RE: Antiderivatives and Definite Integrals

*To*: mathgroup at smc.vnet.net*Subject*: [mg39713] RE: [mg39670] Antiderivatives and Definite Integrals*From*: "Wolf, Hartmut" <Hartmut.Wolf at t-systems.com>*Date*: Mon, 3 Mar 2003 23:48:37 -0500 (EST)*Sender*: owner-wri-mathgroup at wolfram.com

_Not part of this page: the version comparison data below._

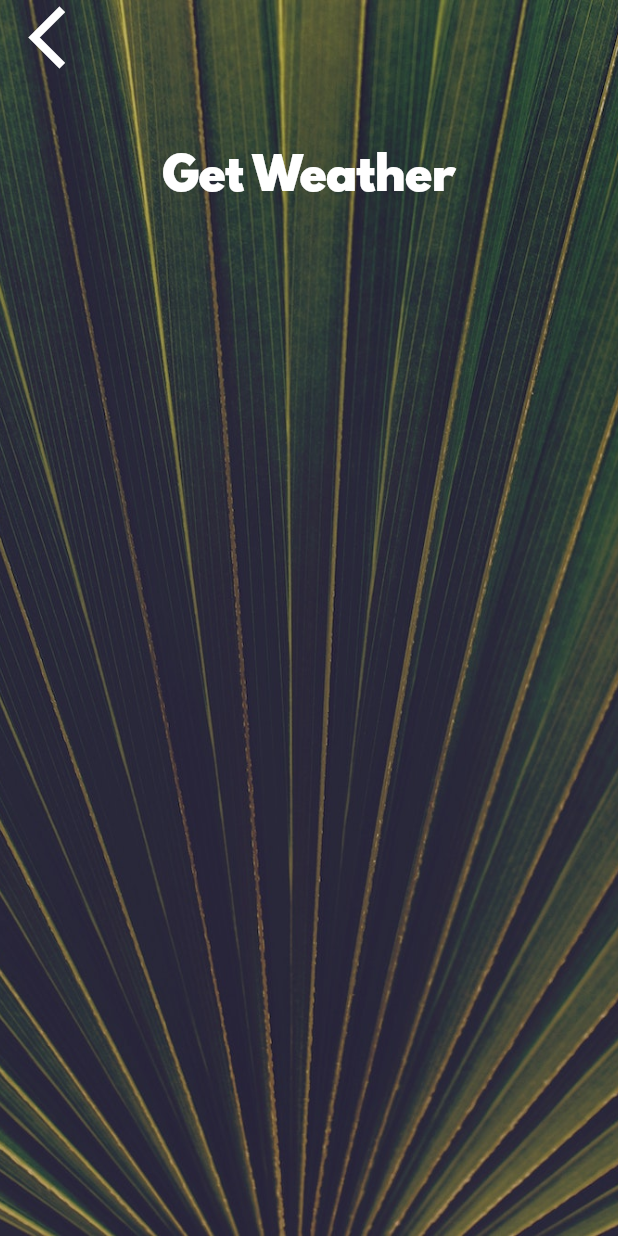
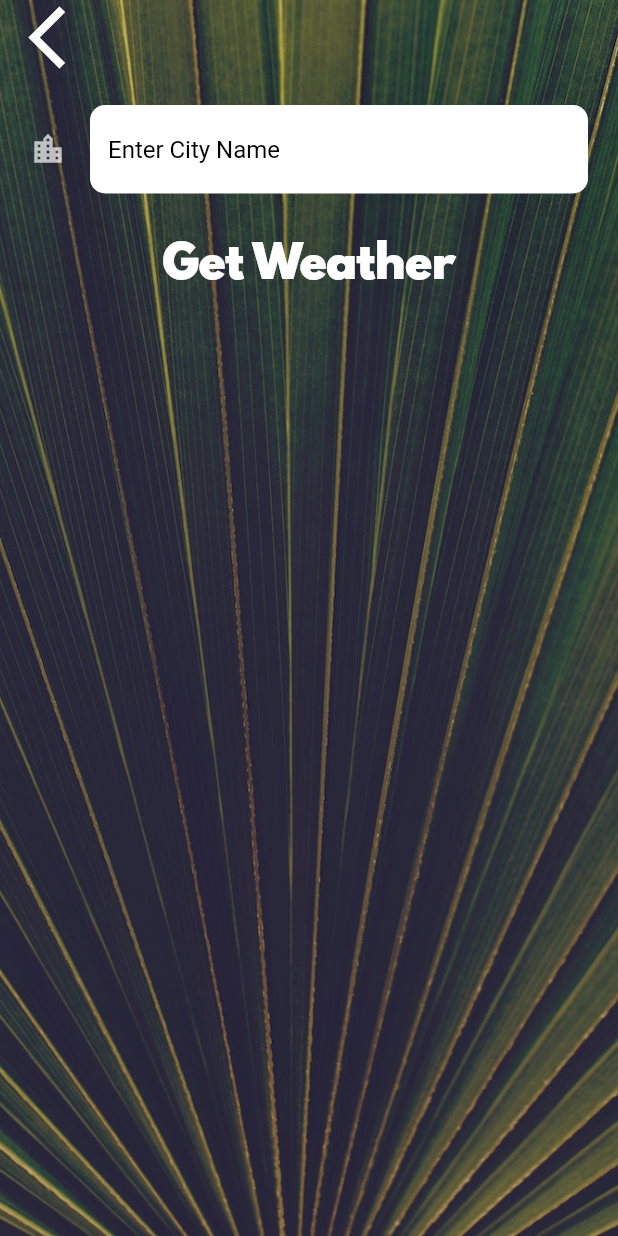
Before and after one commit to helloabhi24/WeatherApp, a Flutter app: the CityScreen screen opened directly, on a phone screen of 412 x 824 dp. Run offline on Flutter 3.47's test engine with Material 2 defaults, Android fonts, the phone set to English and light mode, and no system bars; our stand-ins replace flutter_spinkit, geolocator; network calls fail.

Commit message:
TextField Widget Updated

```diff
--- a/lib/screens/city_screen.dart
+++ b/lib/screens/city_screen.dart
@@ -33,7 +33,13 @@ class _CityScreenState extends State<CityScreen> {
               ),
               Container(
                 padding: EdgeInsets.all(20.0),
-                child: null,
+                child: TextField(
+                  style: TextStyle(color: Colors.black),
+                  decoration: kInputDecorator,
+                  onChanged: (value) {
+                    print(value);
+                  },
+                ),
               ),
               FlatButton(
                 onPressed: () {},
--- a/lib/utilities/constants.dart
+++ b/lib/utilities/constants.dart
@@ -18,3 +18,17 @@ const kButtonTextStyle = TextStyle(
 const kConditionTextStyle = TextStyle(
   fontSize: 100.0,
 );
+
+const kInputDecorator = InputDecoration(
+  filled: true,
+  fillColor: Colors.white,
+  icon: Icon(Icons.location_city),
+  hintText: 'Enter City Name',
+  hintStyle: TextStyle(color: Colors.black),
+  border: OutlineInputBorder(
+    borderRadius: BorderRadius.all(
+      Radius.circular(10.0),
+    ),
+    borderSide: BorderSide.none,
+  ),
+);
```
Also changed, not shown: lib/screens/location_screen.dart (+9 -1 lines).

>-----Original Message----- >From: Garry Helzer [mailto:gah at math.umd.edu] To: mathgroup at smc.vnet.net >Sent: Saturday, March 01, 2003 8:48 AM >To: mathgroup at smc.vnet.net >Subject: [mg39713] [mg39670] Antiderivatives and Definite Integrals > > >The antiderivative of Sqrt[1+Cos[x]] discussed here recently (sorry, I >lost the thread) provides an amusing illustration of the fact that >Mathematica does not always evaluate definite integrals by first >finding an antiderivative and then substituting in the upper and lower >limits. (See the Mathematica book A.9.5) Make the definitions > >f[x_] = Integrate[Sqrt[1 + Cos[t]], {t, 0, x}] >g[x_] := Integrate[Sqrt[1 + Cos[t]], {t, 0, x}] > >Then f[2Pi] is 0 (wrong) and g[2Pi] if 4Sqrt[2] (correct). Of course >f[x]==g[x] returns True. > >Garry Helzer >Department of Mathematics >University of Maryland >1303 Math Bldg >College Park, MD 20742-4015 > > You might be interested to observe: In[1]:= f[x_] = Integrate[Sqrt[1 + Cos[t]], {t, 0, x}] Out[1]= 2*Sqrt[1 + Cos[x]]*Tan[x/2] In[2]:= g[x_] := Integrate[Sqrt[1 + Cos[t]], {t, 0, x}] In[3]:= ?g Global`g g[x_] := Integrate[Sqrt[1 + Cos[t]], {t, 0, x}] In[4]:= Plot[f[x], {x, 0, 2Pi}] // Timing Out[4]= {0.03 Second, = Graphics =} ...what you called "wrong". In[5]:= Plot[g[x], {x, 0, 2Pi}, PlotRange -> {All, {0, 6}}] // Timing Out[5]= {4.096 Second, = Graphics =} ...what you called "right". Redefine: In[6]:= f[x_] /; -Pi < x < Pi = f[x] Out[6]= 2*Sqrt[1 + Cos[x]]*Tan[x/2] In[7]:= f[x_] /; Pi < x < 3 Pi = f[x] + 4*Sqrt[2] Out[7]= 4*Sqrt[2] + 2*Sqrt[1 + Cos[x]]*Tan[x/2] In[9]:= Plot[f[x], {x, 0, 2Pi}, PlotRange -> {All, {0, 6}}] // Timing Out[9]= {0.03 Second, = Graphics =} Don't be confused by that double use of f (as a function, and as a shortcut for an algebraic expression). -- Hartmut Wolf